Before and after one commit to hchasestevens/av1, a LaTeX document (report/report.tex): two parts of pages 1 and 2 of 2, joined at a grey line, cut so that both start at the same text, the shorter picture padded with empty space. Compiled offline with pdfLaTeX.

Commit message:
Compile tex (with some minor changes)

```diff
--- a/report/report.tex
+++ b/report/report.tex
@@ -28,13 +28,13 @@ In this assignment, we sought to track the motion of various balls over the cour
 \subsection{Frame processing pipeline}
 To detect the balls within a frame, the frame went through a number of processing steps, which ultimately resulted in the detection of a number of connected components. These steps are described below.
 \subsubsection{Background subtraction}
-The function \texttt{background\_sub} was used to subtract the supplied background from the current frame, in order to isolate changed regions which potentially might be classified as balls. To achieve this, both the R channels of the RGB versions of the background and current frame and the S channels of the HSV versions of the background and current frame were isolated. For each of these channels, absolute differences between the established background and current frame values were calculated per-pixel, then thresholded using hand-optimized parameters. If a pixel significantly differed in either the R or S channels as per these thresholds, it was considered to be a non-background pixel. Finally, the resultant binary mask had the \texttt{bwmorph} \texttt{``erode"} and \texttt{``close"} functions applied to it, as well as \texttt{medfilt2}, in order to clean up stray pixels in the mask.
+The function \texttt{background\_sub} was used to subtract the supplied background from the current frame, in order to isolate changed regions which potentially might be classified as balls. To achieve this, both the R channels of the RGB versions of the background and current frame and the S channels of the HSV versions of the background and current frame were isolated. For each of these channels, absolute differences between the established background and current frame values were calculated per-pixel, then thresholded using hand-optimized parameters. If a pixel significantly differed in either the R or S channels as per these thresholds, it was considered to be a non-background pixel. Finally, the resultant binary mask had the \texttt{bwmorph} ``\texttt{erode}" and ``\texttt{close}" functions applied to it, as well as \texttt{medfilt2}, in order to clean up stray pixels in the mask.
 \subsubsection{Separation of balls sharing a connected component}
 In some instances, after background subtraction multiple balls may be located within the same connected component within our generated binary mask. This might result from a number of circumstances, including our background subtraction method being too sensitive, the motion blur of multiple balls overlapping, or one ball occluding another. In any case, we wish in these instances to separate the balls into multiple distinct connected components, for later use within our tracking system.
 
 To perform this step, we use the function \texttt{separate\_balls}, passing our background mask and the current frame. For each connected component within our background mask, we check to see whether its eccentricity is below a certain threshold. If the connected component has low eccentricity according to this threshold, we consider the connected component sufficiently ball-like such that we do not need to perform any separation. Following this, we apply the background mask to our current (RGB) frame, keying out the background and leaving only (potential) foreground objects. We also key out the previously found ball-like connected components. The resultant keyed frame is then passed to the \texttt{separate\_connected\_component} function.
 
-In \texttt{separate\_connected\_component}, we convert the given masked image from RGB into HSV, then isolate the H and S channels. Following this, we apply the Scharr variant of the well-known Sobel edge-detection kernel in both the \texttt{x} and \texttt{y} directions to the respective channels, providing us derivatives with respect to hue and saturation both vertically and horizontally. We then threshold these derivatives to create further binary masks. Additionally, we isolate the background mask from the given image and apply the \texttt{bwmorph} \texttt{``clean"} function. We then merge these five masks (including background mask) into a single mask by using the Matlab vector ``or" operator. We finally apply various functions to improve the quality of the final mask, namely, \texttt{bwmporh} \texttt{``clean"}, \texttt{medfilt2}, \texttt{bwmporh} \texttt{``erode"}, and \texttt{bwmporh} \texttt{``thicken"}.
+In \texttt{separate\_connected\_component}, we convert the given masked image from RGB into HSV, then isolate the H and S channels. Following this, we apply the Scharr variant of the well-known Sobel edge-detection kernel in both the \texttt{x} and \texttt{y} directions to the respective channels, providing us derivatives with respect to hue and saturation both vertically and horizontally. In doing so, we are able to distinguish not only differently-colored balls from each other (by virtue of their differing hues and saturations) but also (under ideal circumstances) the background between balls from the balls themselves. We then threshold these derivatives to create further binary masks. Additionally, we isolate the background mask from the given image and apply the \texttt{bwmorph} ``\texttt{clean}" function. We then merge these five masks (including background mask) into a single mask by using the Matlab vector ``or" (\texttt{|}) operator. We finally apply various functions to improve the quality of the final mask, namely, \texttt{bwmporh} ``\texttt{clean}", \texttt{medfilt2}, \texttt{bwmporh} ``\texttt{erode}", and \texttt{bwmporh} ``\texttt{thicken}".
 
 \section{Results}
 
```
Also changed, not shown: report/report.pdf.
==================================================
Reproduce the entries above in full, precisely as written.

Before and after one commit to hchasestevens/av1, a LaTeX document (report/report.tex): two parts of pages 1 and 2 of 2, joined at a grey line, cut so that both start at the same text, the shorter picture padded with empty space. Compiled offline with pdfLaTeX.

Commit message:
Compile tex (with some minor changes)

```diff
--- a/report/report.tex
+++ b/report/report.tex
@@ -28,13 +28,13 @@ In this assignment, we sought to track the motion of various balls over the cour
 \subsection{Frame processing pipeline}
 To detect the balls within a frame, the frame went through a number of processing steps, which ultimately resulted in the detection of a number of connected components. These steps are described below.
 \subsubsection{Background subtraction}
-The function \texttt{background\_sub} was used to subtract the supplied background from the current frame, in order to isolate changed regions which potentially might be classified as balls. To achieve this, both the R channels of the RGB versions of the background and current frame and the S channels of the HSV versions of the background and current frame were isolated. For each of these channels, absolute differences between the established background and current frame values were calculated per-pixel, then thresholded using hand-optimized parameters. If a pixel significantly differed in either the R or S channels as per these thresholds, it was considered to be a non-background pixel. Finally, the resultant binary mask had the \texttt{bwmorph} \texttt{``erode"} and \texttt{``close"} functions applied to it, as well as \texttt{medfilt2}, in order to clean up stray pixels in the mask.
+The function \texttt{background\_sub} was used to subtract the supplied background from the current frame, in order to isolate changed regions which potentially might be classified as balls. To achieve this, both the R channels of the RGB versions of the background and current frame and the S channels of the HSV versions of the background and current frame were isolated. For each of these channels, absolute differences between the established background and current frame values were calculated per-pixel, then thresholded using hand-optimized parameters. If a pixel significantly differed in either the R or S channels as per these thresholds, it was considered to be a non-background pixel. Finally, the resultant binary mask had the \texttt{bwmorph} ``\texttt{erode}" and ``\texttt{close}" functions applied to it, as well as \texttt{medfilt2}, in order to clean up stray pixels in the mask.
 \subsubsection{Separation of balls sharing a connected component}
 In some instances, after background subtraction multiple balls may be located within the same connected component within our generated binary mask. This might result from a number of circumstances, including our background subtraction method being too sensitive, the motion blur of multiple balls overlapping, or one ball occluding another. In any case, we wish in these instances to separate the balls into multiple distinct connected components, for later use within our tracking system.
 
 To perform this step, we use the function \texttt{separate\_balls}, passing our background mask and the current frame. For each connected component within our background mask, we check to see whether its eccentricity is below a certain threshold. If the connected component has low eccentricity according to this threshold, we consider the connected component sufficiently ball-like such that we do not need to perform any separation. Following this, we apply the background mask to our current (RGB) frame, keying out the background and leaving only (potential) foreground objects. We also key out the previously found ball-like connected components. The resultant keyed frame is then passed to the \texttt{separate\_connected\_component} function.
 
-In \texttt{separate\_connected\_component}, we convert the given masked image from RGB into HSV, then isolate the H and S channels. Following this, we apply the Scharr variant of the well-known Sobel edge-detection kernel in both the \texttt{x} and \texttt{y} directions to the respective channels, providing us derivatives with respect to hue and saturation both vertically and horizontally. We then threshold these derivatives to create further binary masks. Additionally, we isolate the background mask from the given image and apply the \texttt{bwmorph} \texttt{``clean"} function. We then merge these five masks (including background mask) into a single mask by using the Matlab vector ``or" operator. We finally apply various functions to improve the quality of the final mask, namely, \texttt{bwmporh} \texttt{``clean"}, \texttt{medfilt2}, \texttt{bwmporh} \texttt{``erode"}, and \texttt{bwmporh} \texttt{``thicken"}.
+In \texttt{separate\_connected\_component}, we convert the given masked image from RGB into HSV, then isolate the H and S channels. Following this, we apply the Scharr variant of the well-known Sobel edge-detection kernel in both the \texttt{x} and \texttt{y} directions to the respective channels, providing us derivatives with respect to hue and saturation both vertically and horizontally. In doing so, we are able to distinguish not only differently-colored balls from each other (by virtue of their differing hues and saturations) but also (under ideal circumstances) the background between balls from the balls themselves. We then threshold these derivatives to create further binary masks. Additionally, we isolate the background mask from the given image and apply the \texttt{bwmorph} ``\texttt{clean}" function. We then merge these five masks (including background mask) into a single mask by using the Matlab vector ``or" (\texttt{|}) operator. We finally apply various functions to improve the quality of the final mask, namely, \texttt{bwmporh} ``\texttt{clean}", \texttt{medfilt2}, \texttt{bwmporh} ``\texttt{erode}", and \texttt{bwmporh} ``\texttt{thicken}".
 
 \section{Results}
 
```
Also changed, not shown: report/report.pdf.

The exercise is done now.